(Task details):
Give back only the lines in the records below from the one with "Above is the page" to the one with "<!-- Modal -->", both inclusive, word for word.

[Edit difference data]
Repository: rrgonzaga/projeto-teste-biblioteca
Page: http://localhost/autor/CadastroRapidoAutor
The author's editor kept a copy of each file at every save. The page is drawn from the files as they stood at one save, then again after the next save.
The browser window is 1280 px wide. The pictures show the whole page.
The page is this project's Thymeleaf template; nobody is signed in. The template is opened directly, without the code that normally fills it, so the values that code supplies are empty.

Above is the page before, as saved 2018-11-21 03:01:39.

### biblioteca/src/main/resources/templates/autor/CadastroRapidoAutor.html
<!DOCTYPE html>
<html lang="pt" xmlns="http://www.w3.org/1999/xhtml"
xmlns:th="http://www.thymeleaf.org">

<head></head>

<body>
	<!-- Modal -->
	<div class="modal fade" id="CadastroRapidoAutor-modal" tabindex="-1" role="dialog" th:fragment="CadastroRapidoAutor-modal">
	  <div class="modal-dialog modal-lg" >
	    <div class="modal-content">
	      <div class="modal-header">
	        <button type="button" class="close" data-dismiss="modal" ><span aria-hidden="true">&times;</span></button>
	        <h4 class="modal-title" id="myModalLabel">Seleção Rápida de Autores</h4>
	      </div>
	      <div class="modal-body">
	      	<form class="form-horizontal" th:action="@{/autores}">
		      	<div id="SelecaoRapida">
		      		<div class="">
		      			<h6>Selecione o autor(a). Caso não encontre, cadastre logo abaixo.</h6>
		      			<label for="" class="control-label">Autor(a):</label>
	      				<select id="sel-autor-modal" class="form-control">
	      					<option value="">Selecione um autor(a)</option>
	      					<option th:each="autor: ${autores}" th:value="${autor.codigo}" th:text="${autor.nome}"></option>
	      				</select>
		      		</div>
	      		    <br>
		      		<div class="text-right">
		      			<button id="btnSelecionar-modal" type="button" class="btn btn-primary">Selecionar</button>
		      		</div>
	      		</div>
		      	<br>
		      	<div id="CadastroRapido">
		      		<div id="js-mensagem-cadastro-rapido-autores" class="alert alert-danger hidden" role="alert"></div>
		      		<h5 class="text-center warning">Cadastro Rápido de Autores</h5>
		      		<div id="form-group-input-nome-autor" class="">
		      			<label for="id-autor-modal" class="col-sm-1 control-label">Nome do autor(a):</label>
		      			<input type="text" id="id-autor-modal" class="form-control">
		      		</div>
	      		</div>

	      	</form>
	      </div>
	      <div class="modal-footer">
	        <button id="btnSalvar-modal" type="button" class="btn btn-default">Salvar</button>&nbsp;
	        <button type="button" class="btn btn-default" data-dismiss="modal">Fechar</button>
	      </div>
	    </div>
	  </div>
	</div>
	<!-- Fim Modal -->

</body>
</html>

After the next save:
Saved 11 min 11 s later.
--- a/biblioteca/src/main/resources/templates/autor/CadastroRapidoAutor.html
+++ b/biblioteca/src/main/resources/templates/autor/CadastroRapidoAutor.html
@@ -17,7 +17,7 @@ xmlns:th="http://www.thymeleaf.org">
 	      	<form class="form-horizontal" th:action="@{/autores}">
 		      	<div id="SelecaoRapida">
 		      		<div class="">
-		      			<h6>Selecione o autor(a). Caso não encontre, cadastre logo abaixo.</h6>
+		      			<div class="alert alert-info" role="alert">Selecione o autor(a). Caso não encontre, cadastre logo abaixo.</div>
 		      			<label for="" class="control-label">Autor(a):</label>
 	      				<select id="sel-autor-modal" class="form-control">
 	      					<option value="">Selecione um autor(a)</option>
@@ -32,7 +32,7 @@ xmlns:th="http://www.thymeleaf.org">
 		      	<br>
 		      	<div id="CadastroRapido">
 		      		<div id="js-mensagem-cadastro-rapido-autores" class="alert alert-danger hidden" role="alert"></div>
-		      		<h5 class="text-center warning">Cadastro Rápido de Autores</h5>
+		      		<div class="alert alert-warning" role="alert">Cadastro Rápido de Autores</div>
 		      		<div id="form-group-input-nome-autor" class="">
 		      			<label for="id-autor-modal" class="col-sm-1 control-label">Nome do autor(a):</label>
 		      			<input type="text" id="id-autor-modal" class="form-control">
==
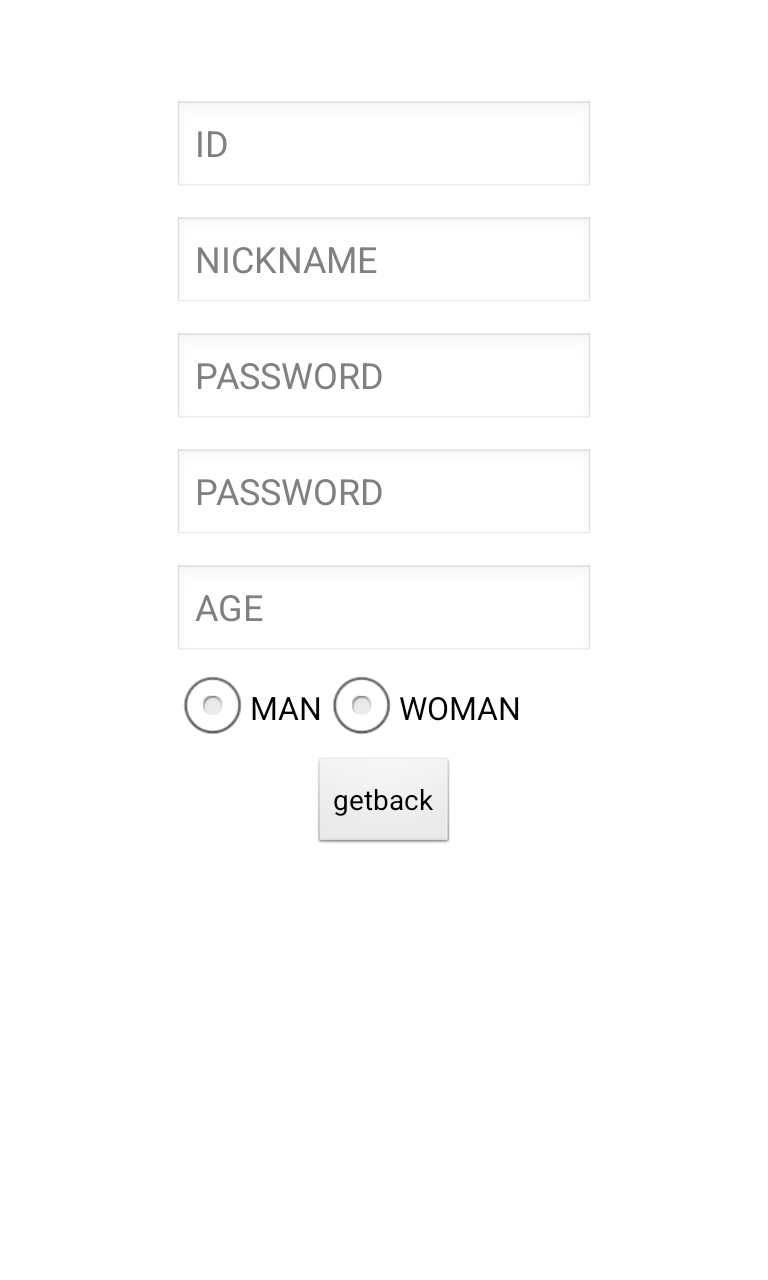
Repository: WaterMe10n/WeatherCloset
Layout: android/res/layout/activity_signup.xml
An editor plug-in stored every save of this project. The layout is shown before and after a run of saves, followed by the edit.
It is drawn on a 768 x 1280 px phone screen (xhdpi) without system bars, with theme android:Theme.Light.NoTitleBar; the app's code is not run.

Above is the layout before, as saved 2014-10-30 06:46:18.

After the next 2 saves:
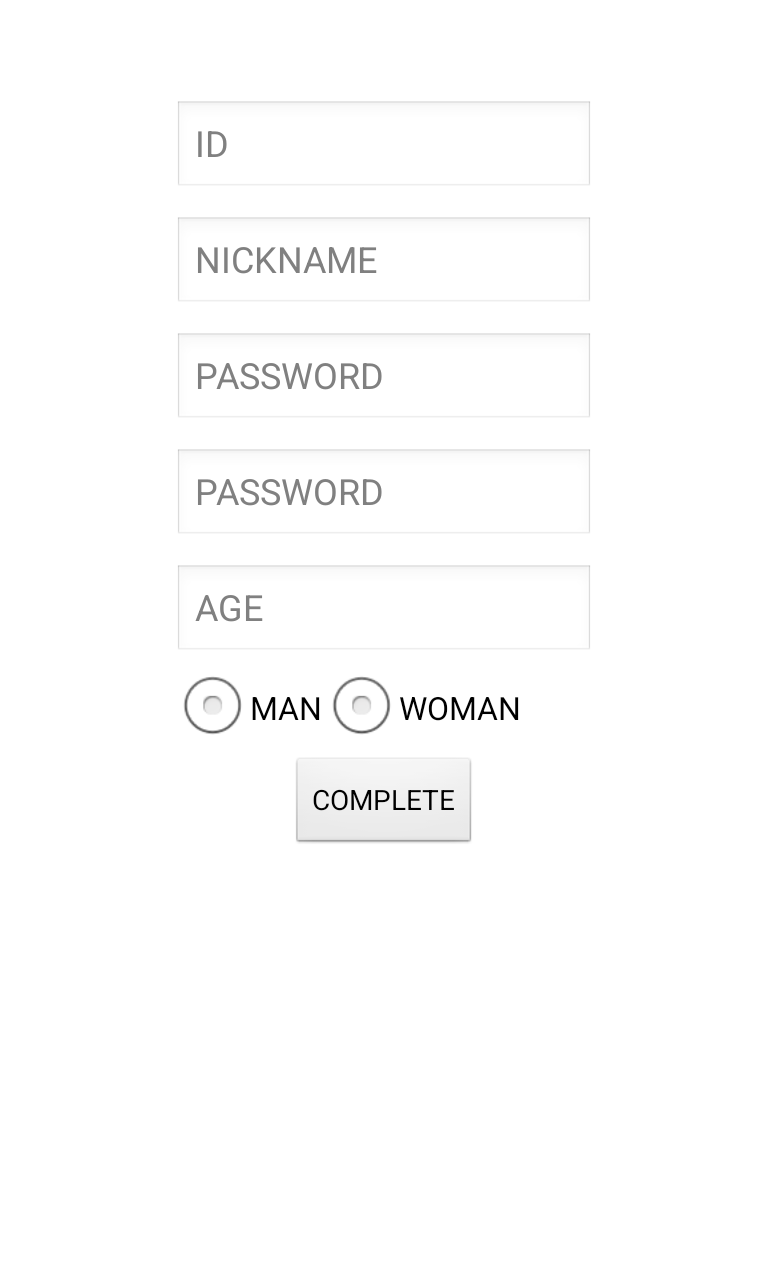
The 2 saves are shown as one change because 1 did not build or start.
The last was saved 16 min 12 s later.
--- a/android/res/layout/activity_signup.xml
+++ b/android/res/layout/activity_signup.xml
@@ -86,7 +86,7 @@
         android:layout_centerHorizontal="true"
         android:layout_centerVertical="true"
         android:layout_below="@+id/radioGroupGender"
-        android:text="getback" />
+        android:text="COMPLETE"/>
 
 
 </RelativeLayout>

(Response to the task):
Above is the page before, as saved 2018-11-21 03:01:39.

### biblioteca/src/main/resources/templates/autor/CadastroRapidoAutor.html
<!DOCTYPE html>
<html lang="pt" xmlns="http://www.w3.org/1999/xhtml"
xmlns:th="http://www.thymeleaf.org">

<head></head>

<body>
	<!-- Modal -->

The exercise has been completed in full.